Originally published in Willow Springs 79
From the author
Notes on “Manatees”
I usually start a poem with a line: something I’ve heard, something I’ve read, or something that pops into my head unbidden. It doesn’t have to be “poetic;” in fact, I often prefer if it’s a little goofy. It’s more freeing that way. Then I follow that line wherever it needs to go. Often it goes nowhere. My notebooks are stuffed with stillborn poems. But every once in a while, the line pulls me forward, to a place I had no idea I was heading; a place that surprises me and feels, when I get to it, absolutely right. This was the case with “Manatees.”
I’ve been obsessed with manatees ever since I saw twelve in a row, swimming down a canal in Florida. They were exactly as I described them: ugly-cute, and so, so vulnerable, endangered not only by changes in the environment but by the propellers of speeding motorboats. And while I didn’t set out to write a vulnerable poem, that’s exactly what happened. I started thinking about how crazy it was that anyone could think of a manatee as good girlfriend material, and that led me to the loneliness and longing of those men who could think a thing like that, and that led me—well, to myself. I don’t think of myself as a particularly confessional poet—I actually am kind of shy—but there it was. There I was.

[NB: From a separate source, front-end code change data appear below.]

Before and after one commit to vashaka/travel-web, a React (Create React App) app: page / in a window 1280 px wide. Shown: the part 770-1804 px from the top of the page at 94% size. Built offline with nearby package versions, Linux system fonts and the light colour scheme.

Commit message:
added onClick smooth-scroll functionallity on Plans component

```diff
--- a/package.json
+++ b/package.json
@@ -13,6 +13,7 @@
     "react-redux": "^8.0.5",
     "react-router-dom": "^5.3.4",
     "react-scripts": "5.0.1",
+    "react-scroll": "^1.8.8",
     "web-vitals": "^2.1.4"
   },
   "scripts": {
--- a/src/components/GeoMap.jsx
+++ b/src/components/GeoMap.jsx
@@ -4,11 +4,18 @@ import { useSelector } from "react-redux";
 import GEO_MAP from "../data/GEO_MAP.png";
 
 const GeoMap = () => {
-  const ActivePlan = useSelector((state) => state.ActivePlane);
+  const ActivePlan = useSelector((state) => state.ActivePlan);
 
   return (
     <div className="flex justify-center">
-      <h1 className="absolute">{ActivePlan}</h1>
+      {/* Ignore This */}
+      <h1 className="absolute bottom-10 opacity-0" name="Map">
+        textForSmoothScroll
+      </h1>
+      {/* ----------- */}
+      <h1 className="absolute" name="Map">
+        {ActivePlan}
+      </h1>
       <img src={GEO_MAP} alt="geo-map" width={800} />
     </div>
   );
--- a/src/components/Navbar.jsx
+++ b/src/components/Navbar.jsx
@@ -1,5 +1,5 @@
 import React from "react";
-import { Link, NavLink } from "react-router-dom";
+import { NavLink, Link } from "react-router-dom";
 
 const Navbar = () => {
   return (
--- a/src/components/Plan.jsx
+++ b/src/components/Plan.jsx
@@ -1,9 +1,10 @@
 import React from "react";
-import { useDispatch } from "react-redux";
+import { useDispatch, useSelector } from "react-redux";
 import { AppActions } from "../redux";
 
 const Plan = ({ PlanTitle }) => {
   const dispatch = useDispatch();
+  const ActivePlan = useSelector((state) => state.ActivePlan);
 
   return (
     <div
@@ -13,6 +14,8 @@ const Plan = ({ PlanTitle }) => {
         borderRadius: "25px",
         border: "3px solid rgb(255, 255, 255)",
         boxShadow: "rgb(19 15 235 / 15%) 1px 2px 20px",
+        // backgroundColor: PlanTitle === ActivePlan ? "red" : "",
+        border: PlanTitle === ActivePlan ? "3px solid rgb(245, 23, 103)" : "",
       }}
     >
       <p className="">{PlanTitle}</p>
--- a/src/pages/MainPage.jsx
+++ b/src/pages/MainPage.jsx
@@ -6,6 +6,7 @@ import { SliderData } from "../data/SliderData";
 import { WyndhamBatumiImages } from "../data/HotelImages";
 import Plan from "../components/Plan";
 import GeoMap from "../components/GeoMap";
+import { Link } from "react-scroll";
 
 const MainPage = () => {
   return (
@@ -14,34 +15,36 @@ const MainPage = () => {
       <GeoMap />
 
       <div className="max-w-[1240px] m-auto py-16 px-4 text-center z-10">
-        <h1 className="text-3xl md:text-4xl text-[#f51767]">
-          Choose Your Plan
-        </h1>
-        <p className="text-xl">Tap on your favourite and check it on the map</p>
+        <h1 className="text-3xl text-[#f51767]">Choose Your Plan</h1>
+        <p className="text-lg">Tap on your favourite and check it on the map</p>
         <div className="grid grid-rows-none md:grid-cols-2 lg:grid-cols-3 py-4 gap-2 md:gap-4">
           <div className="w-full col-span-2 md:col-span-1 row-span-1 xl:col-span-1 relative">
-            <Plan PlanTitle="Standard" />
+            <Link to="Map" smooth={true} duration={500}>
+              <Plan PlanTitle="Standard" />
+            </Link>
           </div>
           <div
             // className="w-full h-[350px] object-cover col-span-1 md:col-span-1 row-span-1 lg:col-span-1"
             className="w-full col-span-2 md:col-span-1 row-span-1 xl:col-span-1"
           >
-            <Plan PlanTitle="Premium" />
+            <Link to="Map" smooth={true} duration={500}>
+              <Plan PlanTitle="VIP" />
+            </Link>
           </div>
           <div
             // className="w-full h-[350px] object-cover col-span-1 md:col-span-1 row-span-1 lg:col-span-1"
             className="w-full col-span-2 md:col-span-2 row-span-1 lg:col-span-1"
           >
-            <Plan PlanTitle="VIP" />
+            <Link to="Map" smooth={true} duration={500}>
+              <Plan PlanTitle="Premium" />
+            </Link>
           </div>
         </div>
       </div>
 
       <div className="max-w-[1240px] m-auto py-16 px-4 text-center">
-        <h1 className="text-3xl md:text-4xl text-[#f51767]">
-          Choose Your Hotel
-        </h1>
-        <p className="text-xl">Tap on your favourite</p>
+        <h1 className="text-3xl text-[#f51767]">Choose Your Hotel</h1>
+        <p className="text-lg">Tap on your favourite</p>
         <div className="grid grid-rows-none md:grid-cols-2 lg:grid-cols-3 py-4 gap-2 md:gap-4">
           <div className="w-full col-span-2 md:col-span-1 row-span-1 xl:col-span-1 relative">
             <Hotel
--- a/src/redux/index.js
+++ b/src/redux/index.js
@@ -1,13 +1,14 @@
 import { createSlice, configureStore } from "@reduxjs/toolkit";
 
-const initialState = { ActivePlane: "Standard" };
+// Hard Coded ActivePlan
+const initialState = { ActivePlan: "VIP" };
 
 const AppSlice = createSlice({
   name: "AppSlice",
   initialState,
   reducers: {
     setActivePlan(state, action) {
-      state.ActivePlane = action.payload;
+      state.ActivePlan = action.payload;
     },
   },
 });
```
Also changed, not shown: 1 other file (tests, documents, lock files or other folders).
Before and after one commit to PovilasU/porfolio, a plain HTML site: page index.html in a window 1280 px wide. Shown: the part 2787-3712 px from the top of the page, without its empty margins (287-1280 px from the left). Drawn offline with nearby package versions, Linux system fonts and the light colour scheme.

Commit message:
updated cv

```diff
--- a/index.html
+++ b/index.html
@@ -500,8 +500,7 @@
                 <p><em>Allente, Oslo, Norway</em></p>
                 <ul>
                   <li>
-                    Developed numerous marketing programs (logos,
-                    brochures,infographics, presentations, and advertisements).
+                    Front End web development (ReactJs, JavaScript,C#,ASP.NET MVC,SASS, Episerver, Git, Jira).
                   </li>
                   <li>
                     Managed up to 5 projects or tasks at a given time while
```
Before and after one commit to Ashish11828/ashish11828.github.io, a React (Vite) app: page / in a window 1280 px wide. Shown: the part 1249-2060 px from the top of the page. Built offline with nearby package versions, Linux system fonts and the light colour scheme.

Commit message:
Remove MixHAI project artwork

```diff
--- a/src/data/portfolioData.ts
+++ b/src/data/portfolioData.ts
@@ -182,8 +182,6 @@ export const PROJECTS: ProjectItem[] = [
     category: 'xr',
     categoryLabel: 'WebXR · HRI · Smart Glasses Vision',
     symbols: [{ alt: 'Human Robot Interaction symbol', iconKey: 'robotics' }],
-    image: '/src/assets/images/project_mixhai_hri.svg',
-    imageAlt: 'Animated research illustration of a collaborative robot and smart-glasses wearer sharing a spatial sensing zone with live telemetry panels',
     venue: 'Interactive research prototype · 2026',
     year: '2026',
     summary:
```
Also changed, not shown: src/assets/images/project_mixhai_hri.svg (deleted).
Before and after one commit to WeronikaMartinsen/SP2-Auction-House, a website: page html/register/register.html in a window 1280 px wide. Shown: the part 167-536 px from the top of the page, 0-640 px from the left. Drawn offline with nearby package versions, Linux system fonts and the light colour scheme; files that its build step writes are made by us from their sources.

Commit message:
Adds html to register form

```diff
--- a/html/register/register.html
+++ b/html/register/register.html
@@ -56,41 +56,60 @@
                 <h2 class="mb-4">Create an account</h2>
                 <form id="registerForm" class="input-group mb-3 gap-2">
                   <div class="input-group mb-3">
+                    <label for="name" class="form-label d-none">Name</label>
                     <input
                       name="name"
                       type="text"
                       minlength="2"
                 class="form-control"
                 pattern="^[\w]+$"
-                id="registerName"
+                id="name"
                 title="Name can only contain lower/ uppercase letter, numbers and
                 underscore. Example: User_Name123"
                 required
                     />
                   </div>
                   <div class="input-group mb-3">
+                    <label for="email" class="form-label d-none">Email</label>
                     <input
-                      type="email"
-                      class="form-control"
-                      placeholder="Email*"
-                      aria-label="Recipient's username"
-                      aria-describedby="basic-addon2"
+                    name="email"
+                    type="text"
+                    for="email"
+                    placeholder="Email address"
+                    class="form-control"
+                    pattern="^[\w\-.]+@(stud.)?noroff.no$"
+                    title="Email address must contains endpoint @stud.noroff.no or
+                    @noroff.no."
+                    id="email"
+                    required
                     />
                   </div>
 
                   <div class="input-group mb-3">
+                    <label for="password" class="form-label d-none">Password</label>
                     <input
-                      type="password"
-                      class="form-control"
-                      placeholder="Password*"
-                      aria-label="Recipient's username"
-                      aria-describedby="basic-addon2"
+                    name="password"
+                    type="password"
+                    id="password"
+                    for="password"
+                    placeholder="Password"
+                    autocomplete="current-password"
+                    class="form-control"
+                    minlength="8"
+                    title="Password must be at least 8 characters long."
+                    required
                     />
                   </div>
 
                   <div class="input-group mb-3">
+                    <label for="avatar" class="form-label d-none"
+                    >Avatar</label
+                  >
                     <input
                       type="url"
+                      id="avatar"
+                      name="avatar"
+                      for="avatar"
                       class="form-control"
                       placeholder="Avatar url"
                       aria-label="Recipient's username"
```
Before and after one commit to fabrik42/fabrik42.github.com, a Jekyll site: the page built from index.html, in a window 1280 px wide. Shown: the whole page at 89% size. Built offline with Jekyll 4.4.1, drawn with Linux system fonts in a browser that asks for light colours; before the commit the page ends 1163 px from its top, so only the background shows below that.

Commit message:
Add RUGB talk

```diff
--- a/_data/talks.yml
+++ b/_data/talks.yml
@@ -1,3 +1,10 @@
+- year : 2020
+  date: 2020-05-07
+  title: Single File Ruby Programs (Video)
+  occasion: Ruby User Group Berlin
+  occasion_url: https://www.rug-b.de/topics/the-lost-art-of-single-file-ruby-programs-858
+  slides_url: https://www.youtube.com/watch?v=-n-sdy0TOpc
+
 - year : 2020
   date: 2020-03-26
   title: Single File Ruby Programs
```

And why this poem took me there, I don’t know, and I don’t really want to find out. Just glad that sometimes I arrive someplace. And that I experience some thrills along the way.
Music, Food, Booze, Tattoos, Kittens, etc.
Listening: The best thing I’ve listened to recently is not a piece of music but a podcast: S-Town. If you’ve listened to it, you know why. And if you haven’t, what are you waiting for? Among other things, it is a radical act of empathy and a genuine work of art. I can’t stop thinking about it, and I don’t want to.
Eating: I’ve been living in the UK for ten years, first in Edinburgh, now in Bristol. (Nothing I planned—which is the way I seem to do things). Bristol’s a good place for a greedy person like me. You can get an ace cup of coffee at the Small Street Cafe and a superior loaf of sourdough at Hart’s Bakery. Plus, it has Chinese, Indian, Afro-Carribbean, Middle Eastern, and Polish groceries where I shop for spices and fruits and vegetables.
But there are some foods I miss, and every year, when I go back to New York, I stuff my face with them. Like real Jewish sour pickles. And a tart Winesap apple, bought at a farmer’s market. Its perfume. And a BLT on rye toast made with crispy bacon. And a slice of pizza bought at a pizzeria for a couple of bucks. Sit down at the formica table, soak up the extra oil with a paper napkin, sprinkle on some hot pepper…
I know you can buy pizza in Britain, but honestly? It’s not the same.
Purring: I used to have a cat named Frank, named after Frank Sinatra because he was slinky and sophisticated looking and liked to croon. When I moved from New York, I brought him with me, which was insanely expensive but the only thing to do. He died a few years ago, aged eighteen, and we brought his ashes back and buried them in a friend’s backyard in Brooklyn. I don’t have any pets now, but I do like animals. Looking at them. Thinking about them. Knowing they will never express an infuriating political opinion…
About Elizabeth Gold
I was born in New York City and after spending a few years in Montana I came back to New York, where I taught ESL and freshman English in different branches of City University. I also worked as a poet in the schools and had a brief, disastrous (but very fruitful) stint teaching high school. These days, I work as a freelance editor.
I write both poetry and prose. My poems and essays have been published in Field, The Gettysburg Review, Meridian, Guernica, and other journals, as well as on Poetry Daily. I’m also the author of Brief Intervals of Horrible Sanity (Tarcher/Penguin), a book inspired by that high school teaching job. It’s definitely not a heroic-teacher-walks-into-the-classroom-and-turns-those-troubled-kids around kind of book (I loathe those kinds of books), but a black comedy about human failure.
My husband is English. How we met is a long and romantic story. But how we ended up in the UK is a short one. He asked me if I wanted to live here for a while, and I thought, What the hell. I’ve never lived in the U.K. before. Never counted on Brexit though. Never counted on Trump either….
As for my internet presence, you can find a few poems of mine online:
I’m also involved in putting together an online magazine of arts and commentary called Dark Wood. I’m very excited about it. The first issue isn’t out yet—it will come out in the summer—but if you link to the website, about dark wood, you can get an idea of what it’s like, submit something and/ or sign up for our email list. You can also follow us on twitter or Facebook.